I’ve found myself getting more and more focussed on Soil Science, and wanting to research and test the effects of some of the ideas and systems that I am working on. Without access to academic papers, journals, expensive text books and laboratory equipment I am unlikely to be able to test my ideas sufficiently, so decided that I needed to go to University to do so. Continue reading
Making a more fungal compost has been an aim of mine for some time. One of the ways that I do that is to not make ‘hot’ compost, keep the proportion of high carbon materials high, and to not turn unless it’s needed. However recently I set up a truly fungal mix of ingredients and this post is about how that went. Continue reading
I will be attending the UK Permaculture Convergence 2014, where I will be giving a talk about my work on grain polycultures. The Permaculture Association organises a convergence every two years. The 2012 convergence was the first that I attended, and I spoke about grain growing there too. I have found the two year gap between convergences is really interesting, as it highlights how much has changed in the two year period, a fact that might not have been so marked with an annual event. Those changes will be reflected in the content of my talk.
My 2014 Convergence Workshop

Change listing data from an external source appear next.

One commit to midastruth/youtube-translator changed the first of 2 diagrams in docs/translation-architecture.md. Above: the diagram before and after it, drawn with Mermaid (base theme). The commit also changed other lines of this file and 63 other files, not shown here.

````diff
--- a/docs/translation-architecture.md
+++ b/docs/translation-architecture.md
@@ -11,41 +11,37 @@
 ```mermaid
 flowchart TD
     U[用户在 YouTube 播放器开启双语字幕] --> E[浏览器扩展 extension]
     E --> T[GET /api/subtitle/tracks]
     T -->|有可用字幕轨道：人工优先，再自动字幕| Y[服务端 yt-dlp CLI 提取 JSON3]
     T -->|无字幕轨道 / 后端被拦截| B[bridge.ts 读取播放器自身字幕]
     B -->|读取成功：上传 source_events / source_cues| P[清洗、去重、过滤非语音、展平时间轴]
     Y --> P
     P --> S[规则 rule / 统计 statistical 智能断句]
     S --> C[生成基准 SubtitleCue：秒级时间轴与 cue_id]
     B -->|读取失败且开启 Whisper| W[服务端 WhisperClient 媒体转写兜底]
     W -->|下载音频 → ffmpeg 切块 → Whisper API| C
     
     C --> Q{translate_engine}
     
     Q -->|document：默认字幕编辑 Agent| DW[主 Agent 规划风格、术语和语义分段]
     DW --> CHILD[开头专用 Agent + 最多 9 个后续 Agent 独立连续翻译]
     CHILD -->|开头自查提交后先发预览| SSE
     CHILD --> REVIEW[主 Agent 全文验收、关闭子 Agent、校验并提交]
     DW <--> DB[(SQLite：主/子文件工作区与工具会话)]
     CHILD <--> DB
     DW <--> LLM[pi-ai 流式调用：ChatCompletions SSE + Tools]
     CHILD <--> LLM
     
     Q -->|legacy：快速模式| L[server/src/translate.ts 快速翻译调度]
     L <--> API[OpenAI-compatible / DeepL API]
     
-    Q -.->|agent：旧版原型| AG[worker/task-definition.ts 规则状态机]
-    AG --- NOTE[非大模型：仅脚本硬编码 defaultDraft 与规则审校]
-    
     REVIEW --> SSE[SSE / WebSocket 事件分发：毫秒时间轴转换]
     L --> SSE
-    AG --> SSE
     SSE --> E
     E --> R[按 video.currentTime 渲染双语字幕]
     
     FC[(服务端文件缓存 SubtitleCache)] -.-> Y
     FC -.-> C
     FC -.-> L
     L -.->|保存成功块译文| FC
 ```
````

In 2012 my workshop reflected where I was at the time with my Small Scale Grain Growing. Things have changed markedly since then. I have successfully added soybeans and edible lupins to the crops grown, and this year I am growing rice, teff, proso millet, foxtail millet, grain sorghum, grain amaranth, and lentils to see how they perform. Perhaps the best way to illustrate the difference is by the work that I was doing today. Having harvested my wheat, spelt, and rye last week, I was preparing one of those beds for sowing the next crop combination. In this case a second flint corn, to be intercropped with winter wheat, sweet clover, and persian clover. In October the corn will be replaced by broad (fava) beans, and it has been planted at a spacing that will suit the beans. I am looking to use this type of intercropping and follow on cropping to maximise the amount of root exudates produced by the plants, along with the biomass, in order to build soil fertility at the same time as providing food. The adjacent bed is growing grain sorghum, intercropped with grain amaranth, and some white clover and red orach volunteers. I am trying a cowpea interplanting with this combination, to be sown tomorrow, after germinating indoors since Sunday.
To get to these beds I had to walk past a bed with a lentil, soybean, and teff polyculture planting at one end of a bed that included two types of oats, a barley, and a second lentil variety at the other. All very different from the wheat/clover/bean combinations of two years ago.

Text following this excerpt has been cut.